## WHAT YOU SHOULD DO
For the records that follow, please set down exactly the lines between the one holding "network create entech-network" and the one holding "and correct host", inclusive, and only those.

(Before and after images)
....................

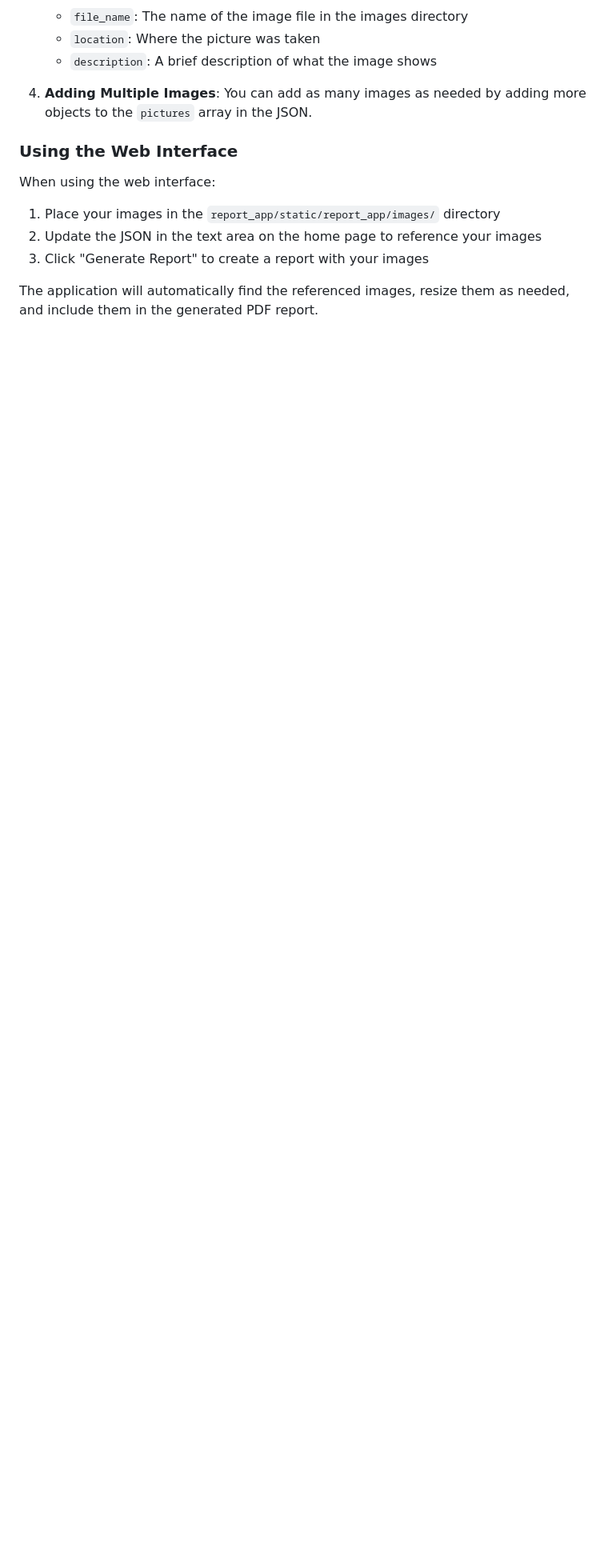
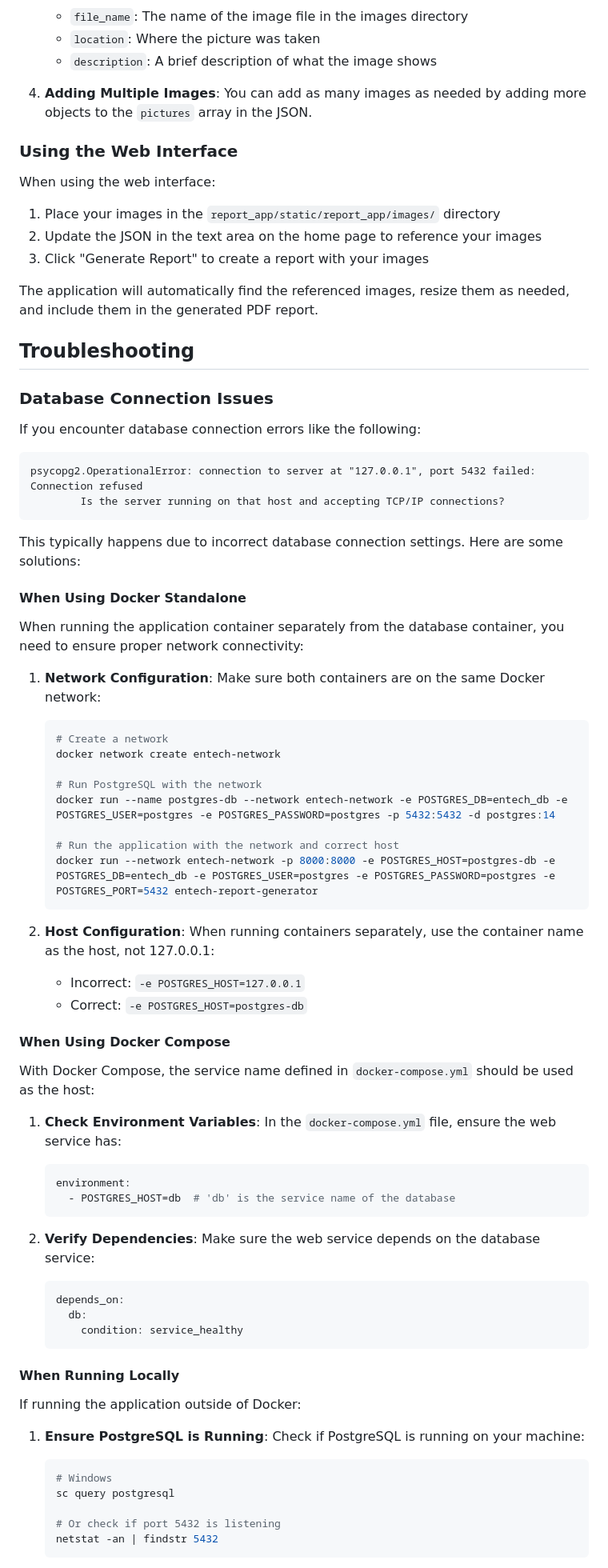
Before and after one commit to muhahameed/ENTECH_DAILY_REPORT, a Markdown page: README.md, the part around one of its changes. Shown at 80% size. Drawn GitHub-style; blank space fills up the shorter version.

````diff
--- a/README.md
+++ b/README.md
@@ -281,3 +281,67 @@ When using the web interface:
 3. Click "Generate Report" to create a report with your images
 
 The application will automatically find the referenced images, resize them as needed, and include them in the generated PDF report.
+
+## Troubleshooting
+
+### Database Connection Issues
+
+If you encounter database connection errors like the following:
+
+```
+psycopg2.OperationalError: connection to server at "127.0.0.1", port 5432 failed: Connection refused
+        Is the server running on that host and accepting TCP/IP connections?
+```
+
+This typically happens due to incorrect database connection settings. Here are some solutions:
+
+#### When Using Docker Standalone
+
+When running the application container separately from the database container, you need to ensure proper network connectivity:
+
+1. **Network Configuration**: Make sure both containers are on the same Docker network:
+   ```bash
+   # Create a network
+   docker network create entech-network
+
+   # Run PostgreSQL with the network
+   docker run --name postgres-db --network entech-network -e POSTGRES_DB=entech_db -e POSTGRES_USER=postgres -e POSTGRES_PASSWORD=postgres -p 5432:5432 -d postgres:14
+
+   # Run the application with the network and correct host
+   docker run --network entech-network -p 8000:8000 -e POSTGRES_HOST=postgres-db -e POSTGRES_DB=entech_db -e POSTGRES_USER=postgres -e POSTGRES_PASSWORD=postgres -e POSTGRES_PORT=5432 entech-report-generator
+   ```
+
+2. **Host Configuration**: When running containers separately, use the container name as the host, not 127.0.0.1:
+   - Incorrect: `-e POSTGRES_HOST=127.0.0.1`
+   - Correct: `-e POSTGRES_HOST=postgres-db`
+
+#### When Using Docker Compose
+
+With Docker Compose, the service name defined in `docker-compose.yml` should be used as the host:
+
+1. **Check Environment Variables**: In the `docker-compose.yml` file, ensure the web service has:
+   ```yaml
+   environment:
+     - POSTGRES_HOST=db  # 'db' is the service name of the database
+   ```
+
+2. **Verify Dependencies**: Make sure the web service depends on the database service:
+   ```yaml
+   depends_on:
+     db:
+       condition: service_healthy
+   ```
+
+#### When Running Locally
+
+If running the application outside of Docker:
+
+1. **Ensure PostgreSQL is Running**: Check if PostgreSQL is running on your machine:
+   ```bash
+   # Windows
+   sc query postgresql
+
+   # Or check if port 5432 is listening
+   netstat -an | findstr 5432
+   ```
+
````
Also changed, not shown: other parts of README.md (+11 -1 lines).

....................

## WRITTEN ANSWER
+   docker network create entech-network
+
+   # Run PostgreSQL with the network
+   docker run --name postgres-db --network entech-network -e POSTGRES_DB=entech_db -e POSTGRES_USER=postgres -e POSTGRES_PASSWORD=postgres -p 5432:5432 -d postgres:14
+
+   # Run the application with the network and correct host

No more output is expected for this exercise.